But just because the small caps' prices now coming down, that doesn't make them a bargain, according to Gina Sanchez, founder of Chantico Global.
"They have been weak but their valuations are still high, which fundamentally doesn't make an argument for buying the Russell  right now," said Sanchez, a CNBC contributor. "Given where we are in the recovery, they should be stronger."
Instead, Sanchez sees several troubling signs, particularly with the number of Nasdaq Composite stocks trading in bear market territory. As of Monday afternoon, 1,202 out of the 2,559 stocks on the Nasdaq were trading 20 percent or more below their 52-week highs.
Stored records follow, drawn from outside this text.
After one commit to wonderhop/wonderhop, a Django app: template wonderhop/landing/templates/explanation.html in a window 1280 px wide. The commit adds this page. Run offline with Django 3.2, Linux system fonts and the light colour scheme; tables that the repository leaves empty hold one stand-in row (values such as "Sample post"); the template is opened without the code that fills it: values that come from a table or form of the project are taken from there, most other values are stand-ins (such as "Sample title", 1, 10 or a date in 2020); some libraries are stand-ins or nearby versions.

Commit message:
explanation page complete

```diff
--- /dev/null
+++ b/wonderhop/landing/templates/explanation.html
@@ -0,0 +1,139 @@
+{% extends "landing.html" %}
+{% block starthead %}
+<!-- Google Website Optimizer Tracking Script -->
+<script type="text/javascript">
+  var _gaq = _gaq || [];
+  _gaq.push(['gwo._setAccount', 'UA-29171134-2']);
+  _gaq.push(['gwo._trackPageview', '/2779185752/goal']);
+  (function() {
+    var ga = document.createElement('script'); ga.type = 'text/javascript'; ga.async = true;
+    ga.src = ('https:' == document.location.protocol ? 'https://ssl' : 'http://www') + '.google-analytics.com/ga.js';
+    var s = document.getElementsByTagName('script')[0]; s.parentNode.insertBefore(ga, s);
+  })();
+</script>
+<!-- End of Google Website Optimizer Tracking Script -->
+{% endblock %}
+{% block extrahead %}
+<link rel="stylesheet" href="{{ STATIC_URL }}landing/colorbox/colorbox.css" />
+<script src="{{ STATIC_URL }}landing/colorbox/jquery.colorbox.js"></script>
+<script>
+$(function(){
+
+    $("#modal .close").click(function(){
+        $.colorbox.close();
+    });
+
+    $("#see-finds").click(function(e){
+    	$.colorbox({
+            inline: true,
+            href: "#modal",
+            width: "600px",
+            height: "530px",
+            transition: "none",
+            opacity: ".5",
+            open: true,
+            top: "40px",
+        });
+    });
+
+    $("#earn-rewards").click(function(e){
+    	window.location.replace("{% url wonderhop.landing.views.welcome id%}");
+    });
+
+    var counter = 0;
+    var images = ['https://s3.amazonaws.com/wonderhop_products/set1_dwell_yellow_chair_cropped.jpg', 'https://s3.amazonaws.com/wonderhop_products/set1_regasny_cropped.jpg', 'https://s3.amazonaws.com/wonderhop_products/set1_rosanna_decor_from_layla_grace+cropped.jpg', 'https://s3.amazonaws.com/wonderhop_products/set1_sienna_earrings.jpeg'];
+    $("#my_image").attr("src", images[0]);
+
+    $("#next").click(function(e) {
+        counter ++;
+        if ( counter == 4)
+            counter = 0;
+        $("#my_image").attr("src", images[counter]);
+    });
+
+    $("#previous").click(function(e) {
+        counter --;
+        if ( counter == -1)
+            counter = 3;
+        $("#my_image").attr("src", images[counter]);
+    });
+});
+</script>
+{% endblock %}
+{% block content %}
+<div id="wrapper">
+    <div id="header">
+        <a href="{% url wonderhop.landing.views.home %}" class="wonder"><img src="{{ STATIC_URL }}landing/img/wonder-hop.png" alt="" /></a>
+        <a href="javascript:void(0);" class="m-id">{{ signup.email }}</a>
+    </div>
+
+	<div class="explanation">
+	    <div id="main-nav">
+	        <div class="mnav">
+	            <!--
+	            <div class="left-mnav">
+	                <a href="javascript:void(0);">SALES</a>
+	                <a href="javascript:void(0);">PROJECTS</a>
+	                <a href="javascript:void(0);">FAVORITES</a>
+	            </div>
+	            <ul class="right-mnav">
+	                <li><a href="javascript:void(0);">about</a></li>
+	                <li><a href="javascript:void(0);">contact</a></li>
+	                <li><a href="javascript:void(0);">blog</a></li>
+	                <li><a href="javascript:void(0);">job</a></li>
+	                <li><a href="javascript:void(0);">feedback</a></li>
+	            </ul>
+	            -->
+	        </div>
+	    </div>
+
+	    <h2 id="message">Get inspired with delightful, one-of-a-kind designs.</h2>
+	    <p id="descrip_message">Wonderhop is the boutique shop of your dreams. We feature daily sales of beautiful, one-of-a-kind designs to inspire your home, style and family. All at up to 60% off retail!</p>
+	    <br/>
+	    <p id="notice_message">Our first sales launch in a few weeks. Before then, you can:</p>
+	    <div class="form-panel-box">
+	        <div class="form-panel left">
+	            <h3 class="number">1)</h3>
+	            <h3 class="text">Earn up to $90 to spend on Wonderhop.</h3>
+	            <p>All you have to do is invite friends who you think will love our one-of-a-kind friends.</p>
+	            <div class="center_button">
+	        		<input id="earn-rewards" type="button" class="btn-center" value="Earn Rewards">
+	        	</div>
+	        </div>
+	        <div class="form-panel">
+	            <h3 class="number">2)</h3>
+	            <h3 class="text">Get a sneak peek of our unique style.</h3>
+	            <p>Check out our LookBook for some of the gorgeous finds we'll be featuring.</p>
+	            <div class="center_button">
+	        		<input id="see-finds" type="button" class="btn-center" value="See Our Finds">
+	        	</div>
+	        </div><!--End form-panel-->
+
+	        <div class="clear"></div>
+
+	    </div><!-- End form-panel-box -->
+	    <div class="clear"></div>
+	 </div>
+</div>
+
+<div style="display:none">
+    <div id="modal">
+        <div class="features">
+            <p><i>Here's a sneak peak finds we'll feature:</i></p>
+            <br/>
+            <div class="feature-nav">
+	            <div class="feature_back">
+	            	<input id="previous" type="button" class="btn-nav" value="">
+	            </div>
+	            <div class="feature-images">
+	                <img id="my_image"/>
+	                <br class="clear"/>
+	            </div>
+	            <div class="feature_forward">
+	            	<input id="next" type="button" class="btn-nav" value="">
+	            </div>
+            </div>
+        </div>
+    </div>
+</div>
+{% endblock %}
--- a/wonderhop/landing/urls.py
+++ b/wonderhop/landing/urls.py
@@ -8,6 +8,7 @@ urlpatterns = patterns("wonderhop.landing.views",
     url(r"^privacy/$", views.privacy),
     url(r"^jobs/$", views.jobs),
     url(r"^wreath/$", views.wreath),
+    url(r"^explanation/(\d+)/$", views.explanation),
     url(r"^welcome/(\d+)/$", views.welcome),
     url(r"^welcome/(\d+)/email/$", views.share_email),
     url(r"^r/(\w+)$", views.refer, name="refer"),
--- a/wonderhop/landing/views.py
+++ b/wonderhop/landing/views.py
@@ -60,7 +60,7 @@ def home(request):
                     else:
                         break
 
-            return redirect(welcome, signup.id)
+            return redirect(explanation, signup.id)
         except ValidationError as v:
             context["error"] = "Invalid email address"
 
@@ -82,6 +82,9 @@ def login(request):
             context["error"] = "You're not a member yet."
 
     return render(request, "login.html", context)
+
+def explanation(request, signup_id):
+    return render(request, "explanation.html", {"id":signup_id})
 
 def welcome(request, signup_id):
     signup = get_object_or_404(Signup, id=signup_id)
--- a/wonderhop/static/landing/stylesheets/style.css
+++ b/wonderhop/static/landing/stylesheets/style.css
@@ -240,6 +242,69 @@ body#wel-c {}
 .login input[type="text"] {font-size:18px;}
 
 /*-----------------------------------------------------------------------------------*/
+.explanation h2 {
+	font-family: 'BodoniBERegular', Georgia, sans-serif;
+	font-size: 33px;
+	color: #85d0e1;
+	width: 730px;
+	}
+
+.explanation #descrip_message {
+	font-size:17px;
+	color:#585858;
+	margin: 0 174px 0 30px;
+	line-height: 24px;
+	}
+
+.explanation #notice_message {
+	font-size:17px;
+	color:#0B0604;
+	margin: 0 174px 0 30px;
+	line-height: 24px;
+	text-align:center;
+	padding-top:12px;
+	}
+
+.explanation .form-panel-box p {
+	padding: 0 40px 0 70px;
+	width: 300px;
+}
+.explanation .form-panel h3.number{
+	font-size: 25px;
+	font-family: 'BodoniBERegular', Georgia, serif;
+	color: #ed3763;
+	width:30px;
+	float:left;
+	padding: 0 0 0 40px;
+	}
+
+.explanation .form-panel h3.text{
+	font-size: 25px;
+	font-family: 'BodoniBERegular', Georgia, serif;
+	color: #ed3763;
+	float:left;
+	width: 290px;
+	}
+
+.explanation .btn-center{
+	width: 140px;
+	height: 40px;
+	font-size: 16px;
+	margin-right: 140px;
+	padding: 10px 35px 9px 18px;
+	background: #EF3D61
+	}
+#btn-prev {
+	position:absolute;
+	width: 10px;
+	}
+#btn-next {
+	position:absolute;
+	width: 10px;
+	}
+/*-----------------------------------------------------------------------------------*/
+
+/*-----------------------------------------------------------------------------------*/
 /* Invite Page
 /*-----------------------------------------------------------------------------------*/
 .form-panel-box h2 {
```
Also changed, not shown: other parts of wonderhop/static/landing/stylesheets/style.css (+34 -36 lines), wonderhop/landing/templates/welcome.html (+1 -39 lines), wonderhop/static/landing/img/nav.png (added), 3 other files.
Sanchez sees trouble for the Russell 2000 because the two indices share a lot of the same constituents.
"We're looking at a lot of situations where stocks really aren't as strong as they should be," lamented Sanchez. "That's a negative signal for the recovery and particularly for small cap stocks."
Likewise, Richard Ross, global technical strategist at Auerbach Grayson, is also wary of the Russell 2000.
"There's a lot working against the Russell 2000," said Ross, a "Talking Numbers" contributor. "This is made up of smaller stocks–largely U.S.-focused–not exposed to that stronger dollar. So the Russell  should be working here, but it's not."
Though Ross is negative on the Russell 2000, his view is not based on the fact that it now trades below its 200-day moving average. "When markets become range-bound, moving averages like the 200 [day] lose their efficacy to a certain degree," he said. "You want to use those moving averages in a trending market, which this is not."
While Ross sees no discernible trend over the past year, he is concerned with the index's three-year chart. "Longer-term, we go from bad to worse," he said. The Russell 2000 may have held its 150-week moving average and an upward-sloping trend line since 2011, but it recently made a bearish double top pattern.
"That's a big warning sign," Ross said. "When you get a double top at the tail end of an 85 percent, 3½ year move, that's telling you something. If we sneak below that trend line and we take out that neckline of support around 1,082…you've got big trouble here. There could be as much as 15 percent downside. You want to be a seller of the Russell ahead of that downside."
To see the full discussion on the Russell 2000, with Sanchez on the fundamentals and Ross on the technicals, watch the above video.